Explaining the impact of the ongoing conflict on neighbouring countries: Turkey, Israel, Lebanon, Jordan and Iraq.
The Gulf Co-operation Council (GCC) has said its six member states decided to recognise the newly formed National Coalition of the Syrian opposition as the “legitimate representative” of the Syrian people.
The GCC’s move came a year after the Arab League suspended Syria’s membership, and as the National Coalition met Arab foreign ministers in Cairo on Monday, buoyed by the hard-won unity deal.
The Arab League also recognised the newly formed Syrian opposition bloc’s role, urging more opposition groups to join the coalition. But their official phrasing was reportedly not as strong as the wording used by the GCC.
“The states of the council announce recognising the National Coalition for the Forces of the Syrian Revolution and Opposition … as the legitimate representative of the brotherly Syrian people,” GCC chief Abdullatif al-Zayani
said in a statement on Monday.
The oil-rich bloc, which comprises Saudi Arabia, Bahrain, the United Arab Emirates, Oman, Qatar and Kuwait, would support the coalition “in order to achieve the aspirations of the Syrian people in hope that this will be a step towards a quick political transfer of power,” Zayani said.
He hoped its formation would lead to ending the bloodshed and “a general national congress to pave the way to build a state ruled by law and open to all its citizens”.
Al Jazeera’s Jacky Rowland, reporting from Cairo, said, “The newly established coalition is now starting to get the recognition it needs from other bodies.”
“But the Arab League stopped short of recognising it as the sole representative of the Syrian people,” our correspondent said. “Rather it recognised the coalition [as representing] the ‘aspirations’ of the Syrian people.”
“The coalition was given observer status [at the Arab League]. They haven’t yet been offered the chair left empty since Assad was no longer welcome. So observer status is a good first step.”
Hamad bin Jassim Al Thani, the Qatari prime minister whose government hosted the four-day talks that culminated in Sunday’s unity deal, had said earlier that he would seek “full recognition” of the coalition.
His minister of state for foreign affairs, Khaled al-Attiya, said recognition would remove any obstacles to the opposition securing arms for rebel fighters.
The National Coalition’s newly installed leader, Mouaz al-Khatib, told Al Jazeera it already had promises of weapons, but did not say from whom.
Under Sunday’s deal, the opposition agreed to establish a new supreme military council to take overall command of rebel groups on the ground – and address US concerns that weapons have been reaching hardline groups that are threatening to hijack the uprising.
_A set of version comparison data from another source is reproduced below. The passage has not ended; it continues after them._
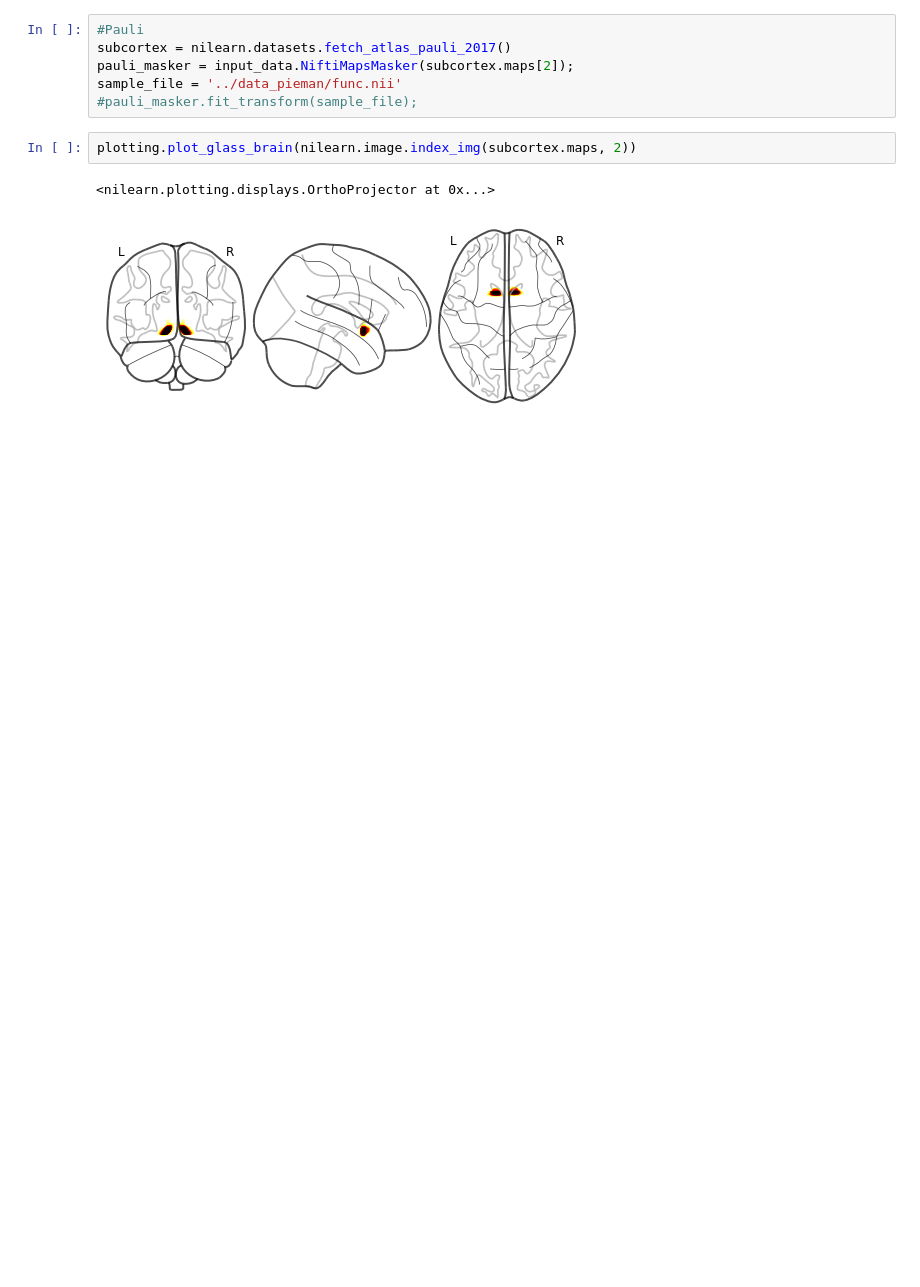
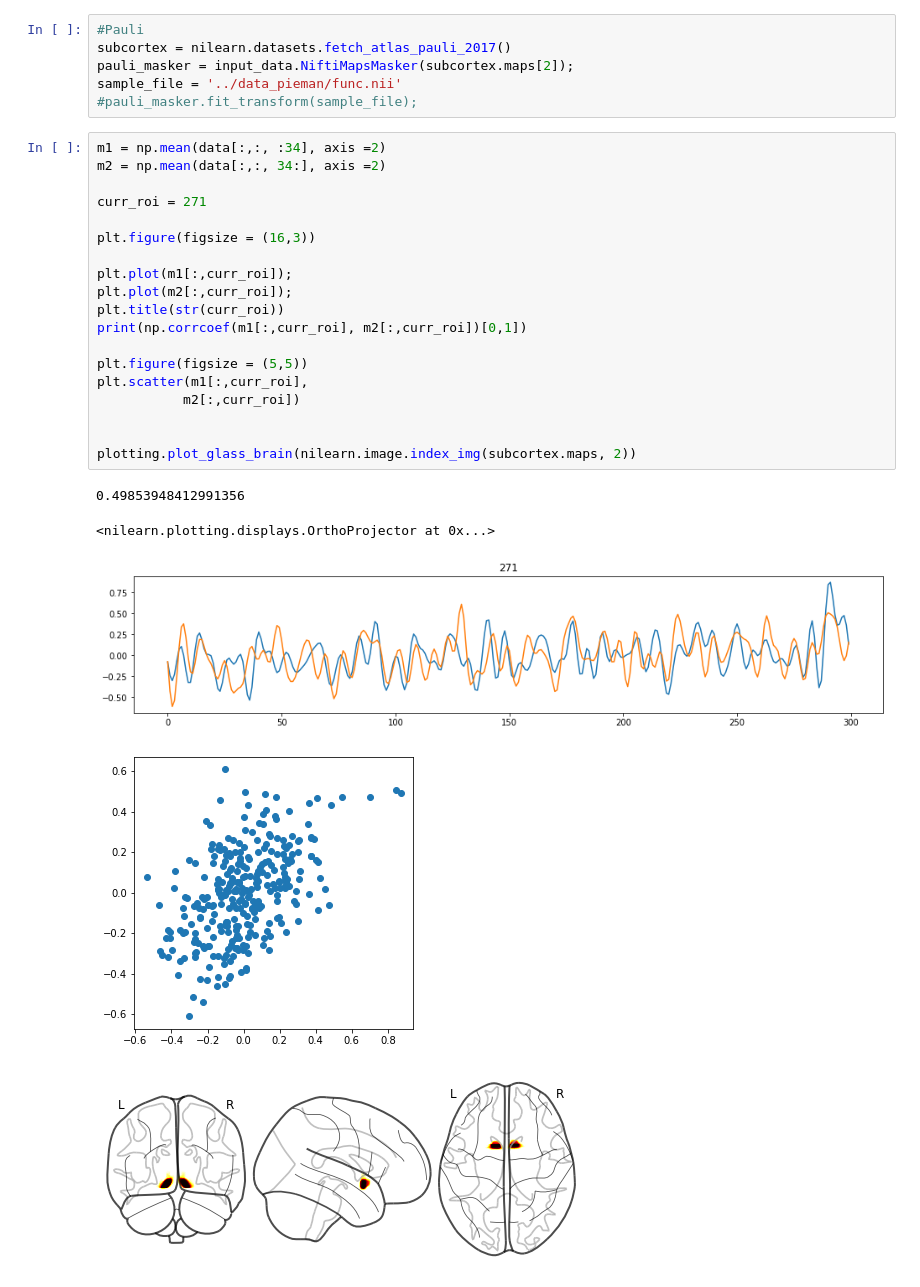
Before and after one commit to nomcomm/narratives_pieman, a Jupyter notebook: scripts/02_ISC_Pieman.ipynb, the cells around one changed output. Saved outputs shown, nothing was run; the diff lists cells and outputs as text; blank space fills up the shorter version.

```diff
--- a/scripts/02_ISC_Pieman.ipynb
+++ b/scripts/02_ISC_Pieman.ipynb
@@ -98,8 +125,28 @@ subcortex = nilearn.datasets.fetch_atlas_pauli_2017()
 pauli_masker = input_data.NiftiMapsMasker(subcortex.maps[2]);
 sample_file = '../data_pieman/func.nii'
 #pauli_masker.fit_transform(sample_file);
-# %%
-plotting.plot_glass_brain(nilearn.image.index_img(subcortex.maps, 2))
-# %% [output]
-<nilearn.plotting.displays.OrthoProjector at 0x...>
-[figure, removed]
+# %%
+m1 = np.mean(data[:,:, :34], axis =2)
+m2 = np.mean(data[:,:, 34:], axis =2)
+
+curr_roi = 271
+
+plt.figure(figsize = (16,3))
+
+plt.plot(m1[:,curr_roi]);
+plt.plot(m2[:,curr_roi]);
+plt.title(str(curr_roi))
+print(np.corrcoef(m1[:,curr_roi], m2[:,curr_roi])[0,1])
+
+plt.figure(figsize = (5,5))
+plt.scatter(m1[:,curr_roi],
+           m2[:,curr_roi])
+
+
+plotting.plot_glass_brain(nilearn.image.index_img(subcortex.maps, 2))
+# %% [output]
+0.49853948412991356
+<nilearn.plotting.displays.OrthoProjector at 0x...>
+[figure, added]
+[figure, added]
+[figure, added]
```
Also changed, not shown: parts of 10 cells of this notebook, 10 other files.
Washington swiftly declared its backing for the new structure.
“We look forward to supporting the National Coalition as it charts a course toward the end of Assad’s bloody rule and the start of the peaceful, just, democratic future that all the people of Syria deserve,” State Department spokesman Mark Toner said.
Traditional Damascus ally Moscow, however, gave a cooler response, saying “such alliances must act based on a platform of peaceful regulation of the conflict by Syrians themselves, without interference.”
Britain hailed the agreement as an “important milestone in forming a broad and representative opposition that reflects the full diversity of the Syrian people”.
Syria’s former colonial ruler France said it would extend “full support to this coalition, in order for it to become a credible alternative” to Assad’s regime.
The National Coalition also appointed two deputy leaders: prominent dissident Riad Seif, who was the architect of the new opposition structure; and secular female opposition figure Suhair al-Atassi, who hails from the central city of Homs, one of the bastions of the uprising.
A third post was left vacant for a representative of Syria’s Kurdish minority.
As the opposition unveiled its new leadership, there was no let-up in the fighting on the ground. A total of 104 people were killed on Sunday, bringing to more than 37,000 number killed since March last year, the Syrian Observatory for Human Rights said.